Data records
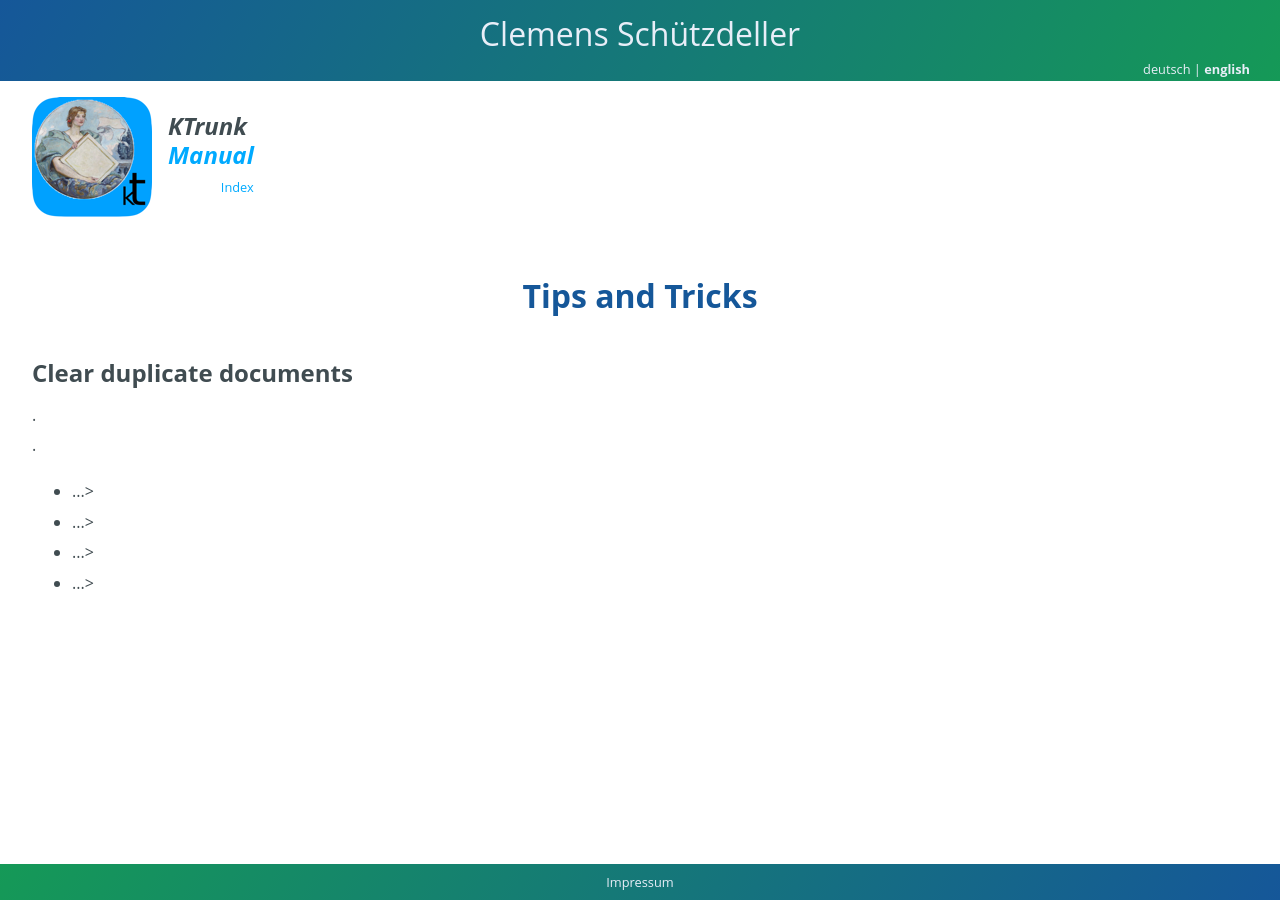
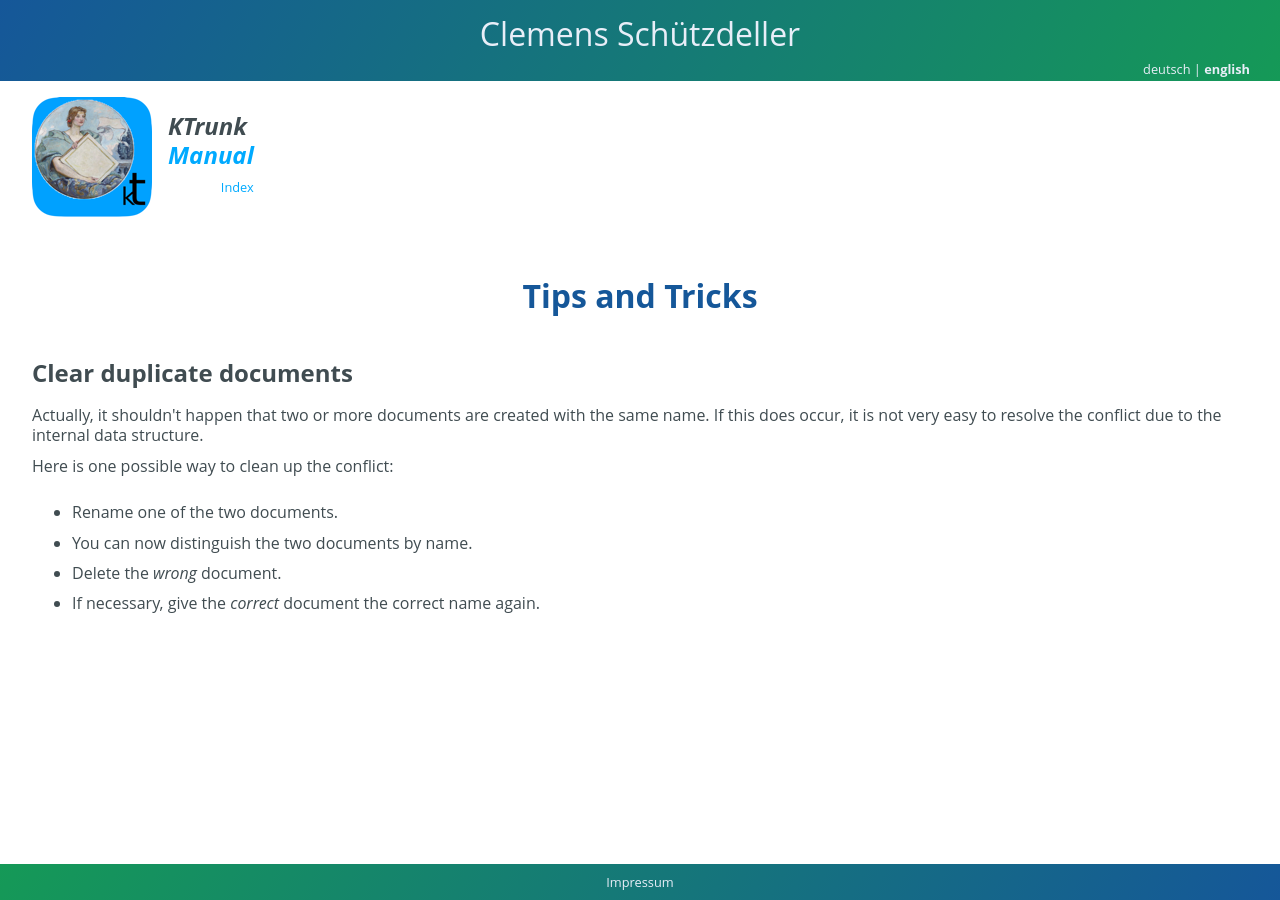
Before and after one commit to cs-LA/home, a Jekyll site: the page built from KTrunk/Manual/TipsAndTricks.md, in a window 1280 px wide. Built offline with Jekyll 4.4.1, drawn with Linux system fonts in a browser that asks for light colours; our own code applies the rules of GitHub Pages for plain Markdown files.

Commit message:
Update TipsAndTricks.md

```diff
--- a/KTrunk/Manual/TipsAndTricks.md
+++ b/KTrunk/Manual/TipsAndTricks.md
@@ -19,28 +19,28 @@
   <span class="de">Doppelte Dokumente bereinigen</span>
 </h3>
 <p>
-  <span class="en">.</span>
+  <span class="en">Actually, it shouldn't happen that two or more documents are created with the same name. If this does occur, it is not very easy to resolve the conflict due to the internal data structure.</span>
   <span class="de">Eigentlich sollte es nicht vorkommen, dass zwei oder mehrere Dokumente mit gleichem Namen erzeugt werden. Sollte dies doch einmal auftreten, ist es aufgrund der internen Datenstruktur nicht ganz einfach, den Konflikt aufzulösen.</span>
 </p>
 <p>
-  <span class="en">.</span>
+  <span class="en">Here is one possible way to clean up the conflict:</span>
   <span class="de">Hier ein möglicher Weg, den Konflikt zu bereinigen:</span>
 </p>
 <ul>
   <li>
-    <span class="en">...></span>
-    <span class="de">Eins der beiden Dokumente umbenennen.</b></span>
+    <span class="en">Rename one of the two documents.</span>
+    <span class="de">Eins der beiden Dokumente umbenennen.</span>
   </li>
   <li>
-    <span class="en">...></span>
-    <span class="de">Nun kann man die beiden Dokumente unterscheiden.</b></span>
+    <span class="en">You can now distinguish the two documents by name.</span>
+    <span class="de">Nun kann man die beiden Dokumente am Namen unterscheiden.</span>
   </li>
   <li>
-    <span class="en">...></span>
-  <span class="de">Das <em>falsche</em> Dokument löschen.</b></span>
+    <span class="en">Delete the <em>wrong</em> document.</span>
+  <span class="de">Das <em>falsche</em> Dokument löschen.</span>
   </li>
   <li>
-    <span class="en">...></span>
-  <span class="de">Dem <em>richtigen</em> Dokument nun - falls notwendig - wieder den richtigen Namen geben.</b></span>
+    <span class="en">If necessary, give the <em>correct</em> document the correct name again.</span>
+  <span class="de">Dem <em>richtigen</em> Dokument nun - falls notwendig - wieder den richtigen Namen geben.</span>
   </li>
 </ul>
```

Brief
Return a copy of each line in the entries that contains "falls".

Task solution
-  <span class="de">Dem <em>richtigen</em> Dokument nun - falls notwendig - wieder den richtigen Namen geben.</b></span>
+  <span class="de">Dem <em>richtigen</em> Dokument nun - falls notwendig - wieder den richtigen Namen geben.</span>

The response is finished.